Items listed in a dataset
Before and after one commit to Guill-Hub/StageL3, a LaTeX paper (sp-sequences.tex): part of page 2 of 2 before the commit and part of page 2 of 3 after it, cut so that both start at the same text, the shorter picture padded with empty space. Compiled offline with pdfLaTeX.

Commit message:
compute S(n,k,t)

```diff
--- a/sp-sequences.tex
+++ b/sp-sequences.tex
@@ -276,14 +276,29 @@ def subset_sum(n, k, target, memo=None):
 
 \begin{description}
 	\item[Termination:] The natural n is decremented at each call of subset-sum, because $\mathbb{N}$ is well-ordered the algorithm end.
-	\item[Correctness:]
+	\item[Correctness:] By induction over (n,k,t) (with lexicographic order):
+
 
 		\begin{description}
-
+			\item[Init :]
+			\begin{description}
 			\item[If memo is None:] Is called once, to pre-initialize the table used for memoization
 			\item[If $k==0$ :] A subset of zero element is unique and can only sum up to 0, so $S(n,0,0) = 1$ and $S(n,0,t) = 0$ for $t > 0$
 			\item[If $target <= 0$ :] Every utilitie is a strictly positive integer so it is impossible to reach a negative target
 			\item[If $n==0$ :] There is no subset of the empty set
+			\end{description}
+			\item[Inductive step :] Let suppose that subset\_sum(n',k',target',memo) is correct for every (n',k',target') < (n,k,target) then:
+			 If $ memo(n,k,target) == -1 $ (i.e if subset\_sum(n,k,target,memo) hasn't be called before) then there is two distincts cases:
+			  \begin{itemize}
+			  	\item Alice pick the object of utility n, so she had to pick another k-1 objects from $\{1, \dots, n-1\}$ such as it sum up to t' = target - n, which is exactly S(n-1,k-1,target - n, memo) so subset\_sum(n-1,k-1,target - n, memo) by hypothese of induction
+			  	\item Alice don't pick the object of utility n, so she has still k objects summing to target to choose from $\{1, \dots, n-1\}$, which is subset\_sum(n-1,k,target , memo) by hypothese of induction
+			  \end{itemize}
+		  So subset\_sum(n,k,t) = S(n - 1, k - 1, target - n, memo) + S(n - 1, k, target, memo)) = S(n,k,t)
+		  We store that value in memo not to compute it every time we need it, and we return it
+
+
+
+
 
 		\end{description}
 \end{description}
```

■ **TASK DESCRIPTION**
Report each line in the preceding entries that holds the string "begin".

■ **EXPECTED OUTPUT**
 \begin{description}
 		\begin{description}
+			\begin{description}
+			  \begin{itemize}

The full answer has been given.